Our friends at Van Bortel Chevolet have announced that the C8 Dealer Tour featuring the 2020 Corvette Stingray will be visiting the dealership on Friday, August 16th from 12 Noon to 8 pm and you are invited!

There will be prizes, free food, and many Corvettes to look at and enjoy including the C8!

Continue reading The C8 Corvette is Coming to Van Bortel Chevrolet in Upstate New York on August 16th at Corvette: Sales, News & Lifestyle.

Watch A Chevrolet Camaro Slam Into An Auto Repair Shop: Video

GM Authority News - Tue, 08/13/2019 - 2:08pm

Ironically, the shop specializes in brakes.

Chevrolet Performance And Mobil 1 Team Up In All Crate Engines

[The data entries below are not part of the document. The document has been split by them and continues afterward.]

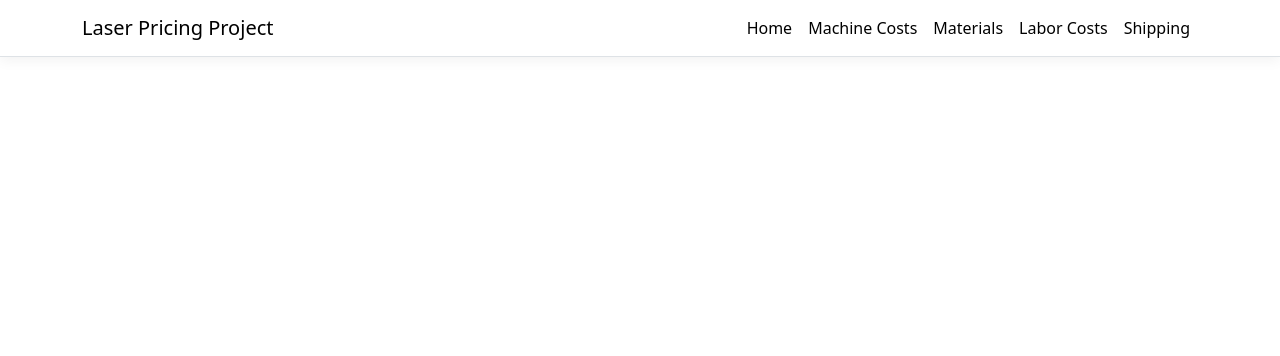
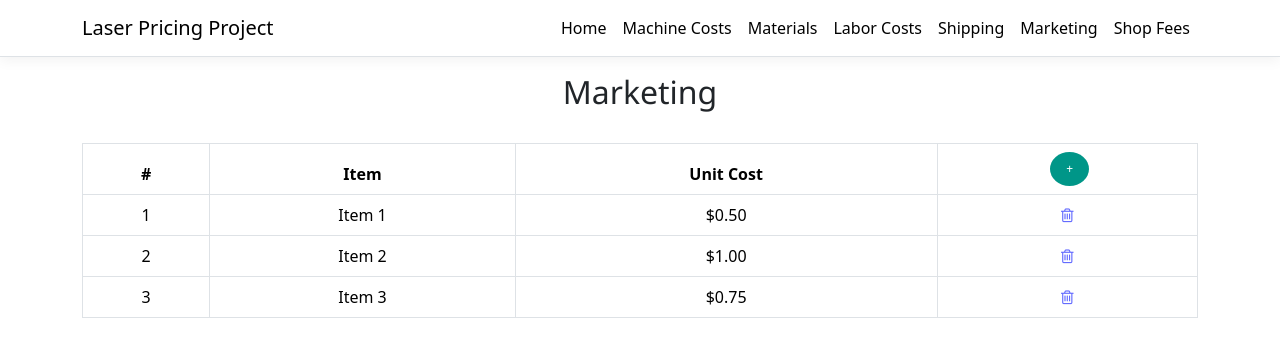
Before and after one commit to kunklerRepos/LaserProject2, a React (Vite) app in the folder laserproject.client/: page /Marketing in a window 1280 px wide. Shown: the top 356 px of the page. Built offline with nearby package versions, Linux system fonts and the light colour scheme.

Commit message:
ShopFees and Marketing

```diff
--- /dev/null
+++ b/laserproject.client/src/components/Marketing.jsx
@@ -0,0 +1,53 @@
+import React, { Fragment, useState } from 'react';
+
+
+function Marketing()
+{
+
+    const MarketingObj = {
+        "Item 1": "0.50",
+        "Item 2": "1.00",
+        "Item 3": "0.75"
+
+    };
+
+    return (
+        <>
+            <h2>Marketing</h2>
+            <br />
+            <table className="table table-hover table-bordered">
+                <thead>
+                   <tr>
+                        <th scope="col">#</th>
+                        <th scope="col" colspan="2" >Item</th>
+                        <th scope="col" >Unit Cost</th>
+                        <th scope="col" > <a style={{ marginLeft: '2%' }} className="w3-button w3-small w3-circle w3-small w3-ripple w3-teal" href="#" >+</a> </th>
+                    </tr>
+                </thead>
+                <tbody>
+                    {Object.keys(MarketingObj).map((item, index) => {
+                        return (
+                            <Fragment>
+                                <tr>
+                                    <td scope="row">{index + 1}</td>
+                                    <td colspan="2">{item}</td>
+                                    <td>{`$${MarketingObj[item]}`}</td>
+                                    <td><a href="#"><i className="fa fa-trash-o"></i></a></td>
+                                </tr>
+
+                            </Fragment>
+                        )
+
+                    })}
+
+
+                </tbody>
+
+            </table>
+        </>
+
+    );
+
+}
+
+export default Marketing;
--- a/laserproject.client/src/components/NavMenu.jsx
+++ b/laserproject.client/src/components/NavMenu.jsx
@@ -37,6 +37,12 @@ function NavMenu()
                         <NavItem>
                             <NavLink tag={Link} to="/Shipping">Shipping</NavLink>
                         </NavItem>
+                        <NavItem>
+                            <NavLink tag={Link} to="/Marketing">Marketing</NavLink>
+                        </NavItem>
+                        <NavItem>
+                            <NavLink tag={Link} to="/ShopFees">Shop Fees</NavLink>
+                        </NavItem>
                     </ul>
                 </Collapse>
             </Navbar>
--- /dev/null
+++ b/laserproject.client/src/components/ShopFees.jsx
@@ -0,0 +1,43 @@
+import React, { Fragment, useState } from 'react';
+
+function ShopFees()
+{
+    const ShopFeeObj = {
+        "Total Machining": "1.04"
+    };
+
+    return (
+        <>
+            <h2>Shop Fees</h2>
+            <br />
+            <table className="table table-hover table-bordered">
+                <thead>
+                    <tr>
+                        <th scope="col">#</th>
+                        <th scope="col" colspan="2" >Cost Type</th>
+                        <th scope="col" >Fee Total</th>
+                        <th scope="col" > <a style={{ marginLeft: '2%' }} className="w3-button w3-small w3-circle w3-small w3-ripple w3-teal" href="#" >+</a> </th>
+                    </tr>
+                </thead>
+                <tbody>
+                    {Object.keys(ShopFeeObj).map((item, index) => {
+                        return (
+                            <Fragment>
+                                <tr>
+                                    <td scope="row">{index + 1}</td>
+                                    <td colspan="2">{item}</td>
+                                    <td>{`$${ShopFeeObj[item]}`}</td>
+                                    <td><a href="#"><i className="fa fa-trash-o"></i></a></td>
+                                </tr>
+
+                            </Fragment>
+                        )
+
+                    })}
+                </tbody>
+            </table>
+        </>
+    );
+}
+
+export default ShopFees
```
Also changed, not shown: laserproject.client/src/AppRoutes.jsx (+10 -0 lines).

Corvettes Online News Feed - Tue, 08/13/2019 - 1:53pm
Chevrolet Performance recommends Mobil 1 full synthetic motor oil in all of their crate engines. The mighty Chevrolet Performance uses Mobil – it must work!

This Cool GIF Walks Through Each Generation Corvette’s Dash

Corvettes Online News Feed - Tue, 08/13/2019 - 1:41pm
Take a stroll through each previous generation of Corvette's dash through this cool, animated GIF from Budget Direct Car Insurance.

1969 Baldwin Motion Phase III Corvette: A Story of Lost and Found, Lost and Found Again

Corvette Blogger - Tue, 08/13/2019 - 1:16pm

Photo Credits: Jeffrey Wagner

Phil Schwartz was a typical teenage boy growing up in America. He wanted an awesome car and wanted to go fast. So as a reward for graduation and good grades, Phil’s dad offered him any car he wanted. Being a kid from the east coast, there wasn’t anything faster and more desirable than a Baldwin Motion Corvette.

Continue reading 1969 Baldwin Motion Phase III Corvette: A Story of Lost and Found, Lost and Found Again at Corvette: Sales, News & Lifestyle.

Installing DEI’s C5 And C6 Corvette Tunnel And Side Shields

Corvettes Online News Feed - Tue, 08/13/2019 - 12:19pm
Excessive heat is not something that you want to experience in the interior of a C6 Corvette. We install DEI's tunnel and side shields in order to cool off the interior of the 'Vette.

Here’s Why The 2020 Corvette Prototype Had A Cadillac Key Fob

GM Authority News - Tue, 08/13/2019 - 12:12pm

It comes down to the underlying electrical architecture.

USDOT Axes Autonomous Vehicle Committee That Included GM CEO

GM Authority News - Tue, 08/13/2019 - 12:11pm

The DOT has other ways to get feedback on AVs and AV policy, it says.


Subscribe to Amazing Corvettes Club aggregator